The difficulty with tags is that they often need to be updated when the underlying technology is updated. If you have a single tag on a single web page, this isn’t a problem. But many companies have hundreds of web pages, each with dozens of tags. As a result, even simple updates can take weeks, or even months to implement.
Given the rapidly increasing customer expectations we see today, it’s unlikely brands can optimize for one increasing expectation before the next is already upon them. The result is that it’s nearly impossible to keep up and offer always-exceptional digital experiences through manual processes.
Tags 201: benefits of tag management.
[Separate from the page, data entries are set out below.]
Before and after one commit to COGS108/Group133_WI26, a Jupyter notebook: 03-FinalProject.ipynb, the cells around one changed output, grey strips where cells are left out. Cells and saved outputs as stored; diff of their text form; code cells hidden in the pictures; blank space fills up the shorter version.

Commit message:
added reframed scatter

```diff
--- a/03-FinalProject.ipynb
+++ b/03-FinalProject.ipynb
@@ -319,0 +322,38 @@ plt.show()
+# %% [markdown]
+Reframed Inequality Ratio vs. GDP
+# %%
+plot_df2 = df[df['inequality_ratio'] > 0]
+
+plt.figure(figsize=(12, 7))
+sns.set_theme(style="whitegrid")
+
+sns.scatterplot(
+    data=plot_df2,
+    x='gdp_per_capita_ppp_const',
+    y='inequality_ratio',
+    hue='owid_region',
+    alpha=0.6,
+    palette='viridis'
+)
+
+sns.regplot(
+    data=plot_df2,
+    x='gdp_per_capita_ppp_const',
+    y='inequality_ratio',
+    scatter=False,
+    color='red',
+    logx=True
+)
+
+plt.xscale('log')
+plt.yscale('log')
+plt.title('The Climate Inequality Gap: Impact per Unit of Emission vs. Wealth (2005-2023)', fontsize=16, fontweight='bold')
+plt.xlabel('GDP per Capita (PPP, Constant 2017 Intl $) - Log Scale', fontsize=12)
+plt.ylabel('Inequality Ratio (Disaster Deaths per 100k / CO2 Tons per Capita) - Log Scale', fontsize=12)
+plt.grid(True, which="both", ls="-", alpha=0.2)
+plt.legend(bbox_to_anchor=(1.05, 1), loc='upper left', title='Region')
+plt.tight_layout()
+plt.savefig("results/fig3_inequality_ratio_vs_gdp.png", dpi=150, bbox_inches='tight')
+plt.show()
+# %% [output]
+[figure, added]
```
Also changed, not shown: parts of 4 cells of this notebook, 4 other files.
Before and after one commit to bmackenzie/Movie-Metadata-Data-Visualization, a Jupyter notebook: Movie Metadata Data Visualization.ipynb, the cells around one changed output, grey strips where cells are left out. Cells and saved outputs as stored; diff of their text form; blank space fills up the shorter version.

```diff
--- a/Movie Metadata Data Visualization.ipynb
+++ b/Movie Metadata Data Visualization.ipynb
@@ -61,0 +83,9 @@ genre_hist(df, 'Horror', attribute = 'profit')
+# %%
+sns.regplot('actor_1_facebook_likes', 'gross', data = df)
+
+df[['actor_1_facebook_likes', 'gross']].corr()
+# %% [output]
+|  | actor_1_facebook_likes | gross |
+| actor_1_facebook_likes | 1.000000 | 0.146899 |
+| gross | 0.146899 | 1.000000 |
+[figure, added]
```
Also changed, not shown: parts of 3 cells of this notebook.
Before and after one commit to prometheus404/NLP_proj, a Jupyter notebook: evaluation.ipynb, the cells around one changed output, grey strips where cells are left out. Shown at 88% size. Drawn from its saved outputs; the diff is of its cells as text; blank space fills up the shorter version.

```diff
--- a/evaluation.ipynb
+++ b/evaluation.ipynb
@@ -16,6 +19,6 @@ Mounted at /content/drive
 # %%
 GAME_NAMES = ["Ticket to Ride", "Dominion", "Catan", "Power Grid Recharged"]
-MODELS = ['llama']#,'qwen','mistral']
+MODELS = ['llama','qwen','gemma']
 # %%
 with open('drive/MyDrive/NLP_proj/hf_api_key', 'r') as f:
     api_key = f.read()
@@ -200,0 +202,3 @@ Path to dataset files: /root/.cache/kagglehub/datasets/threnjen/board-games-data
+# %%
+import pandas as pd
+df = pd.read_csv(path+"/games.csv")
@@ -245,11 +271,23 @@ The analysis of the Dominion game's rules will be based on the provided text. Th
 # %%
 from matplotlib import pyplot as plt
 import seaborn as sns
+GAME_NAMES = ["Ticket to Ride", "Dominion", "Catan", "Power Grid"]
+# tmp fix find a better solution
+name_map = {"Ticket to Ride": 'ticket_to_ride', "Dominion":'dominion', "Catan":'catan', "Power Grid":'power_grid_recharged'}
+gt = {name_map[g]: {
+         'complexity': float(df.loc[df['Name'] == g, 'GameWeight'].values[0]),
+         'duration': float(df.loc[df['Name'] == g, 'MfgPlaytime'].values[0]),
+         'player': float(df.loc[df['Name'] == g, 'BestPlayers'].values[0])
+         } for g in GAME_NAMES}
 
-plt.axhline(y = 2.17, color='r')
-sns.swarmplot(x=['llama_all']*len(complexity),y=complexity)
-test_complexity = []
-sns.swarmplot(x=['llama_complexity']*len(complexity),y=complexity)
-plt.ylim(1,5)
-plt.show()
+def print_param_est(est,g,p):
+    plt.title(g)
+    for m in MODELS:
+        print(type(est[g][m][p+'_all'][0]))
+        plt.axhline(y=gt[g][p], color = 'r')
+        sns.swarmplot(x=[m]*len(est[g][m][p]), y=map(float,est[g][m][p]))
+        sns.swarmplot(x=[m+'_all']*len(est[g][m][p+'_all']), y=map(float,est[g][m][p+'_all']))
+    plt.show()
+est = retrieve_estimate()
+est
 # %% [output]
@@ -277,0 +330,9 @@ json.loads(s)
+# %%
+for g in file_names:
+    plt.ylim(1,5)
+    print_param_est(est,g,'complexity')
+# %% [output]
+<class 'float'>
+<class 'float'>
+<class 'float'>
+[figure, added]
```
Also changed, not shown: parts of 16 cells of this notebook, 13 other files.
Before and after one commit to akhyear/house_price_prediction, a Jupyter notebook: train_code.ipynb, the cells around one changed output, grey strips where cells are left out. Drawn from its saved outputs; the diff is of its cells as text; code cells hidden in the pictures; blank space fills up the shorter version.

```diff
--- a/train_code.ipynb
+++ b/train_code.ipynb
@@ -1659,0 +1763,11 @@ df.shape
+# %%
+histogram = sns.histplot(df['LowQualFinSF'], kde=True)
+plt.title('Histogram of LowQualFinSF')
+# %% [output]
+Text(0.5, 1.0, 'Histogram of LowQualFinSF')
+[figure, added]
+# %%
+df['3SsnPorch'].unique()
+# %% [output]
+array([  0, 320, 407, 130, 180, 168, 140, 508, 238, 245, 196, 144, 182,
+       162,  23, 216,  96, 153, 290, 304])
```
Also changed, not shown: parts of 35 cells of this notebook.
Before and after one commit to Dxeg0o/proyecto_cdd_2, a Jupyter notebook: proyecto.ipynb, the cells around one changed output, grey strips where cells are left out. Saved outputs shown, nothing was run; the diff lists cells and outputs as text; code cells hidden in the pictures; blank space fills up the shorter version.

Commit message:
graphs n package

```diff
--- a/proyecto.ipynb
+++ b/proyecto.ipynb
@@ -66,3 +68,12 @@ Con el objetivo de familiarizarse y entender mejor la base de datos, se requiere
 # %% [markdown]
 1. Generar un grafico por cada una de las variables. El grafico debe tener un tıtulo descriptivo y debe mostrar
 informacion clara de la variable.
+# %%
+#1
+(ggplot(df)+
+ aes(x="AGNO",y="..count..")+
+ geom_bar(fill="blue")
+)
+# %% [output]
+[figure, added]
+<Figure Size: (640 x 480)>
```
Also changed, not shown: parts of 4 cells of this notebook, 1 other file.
As brands work to keep up with increasing customer expectations, tag managers can accelerate how quickly brands can make changes to improve the customer experience. Before tag managers, brands had to manually go in and add code to add new functionality. With tag managers, brands can create a rule that speeds up this process. For example, if a brand has a thousand web pages, a tag manager can be used to create a rule that pushed a tag to all of them instead of a developer going into those 1,000 pages and manually typing the new code in precisely the right spot.
Tags 301: two common myths.
Myth 1: With a tag manager, IT isn’t needed.
This is false. The most successful brands are those whose marketing, analytics, and personalization teams form a healthy partnership with IT. It’s when each of these teams and IT work together that brands are best equipped to deliver exceptional customer experiences.
Myth 2: Free tag managers can’t handle enterprise needs.
The two most popular tag management systems on the market are complimentary. And one of them, Dynamic Tag Management, has thousands of customers representing some of the world’s largest and most successful brands — including Fortune 500 companies like AIG, McDonald’s, Morgan Stanley, Nvidia, Salesforce.com, Starwood Hotels, and Tyson.
Tag management isn’t about tags — it’s about delivering great experiences.
The implementation of a tag management system might seem like a lot of work in the short term, but the payoff comes quickly in the form of better allocation of technical resources; faster, more impactful digital properties; and better data-gathering capabilities — all of which translate into better customer experiences.
Tags may seem like a small matter, but they make a huge impact. The companies that are ready to embrace and utilize tag management systems will be the companies that meet and exceed customer expectations, earning attention and loyalty for the long term.
To see the other three common tag management myths, read more in our #ProjectLaunch series.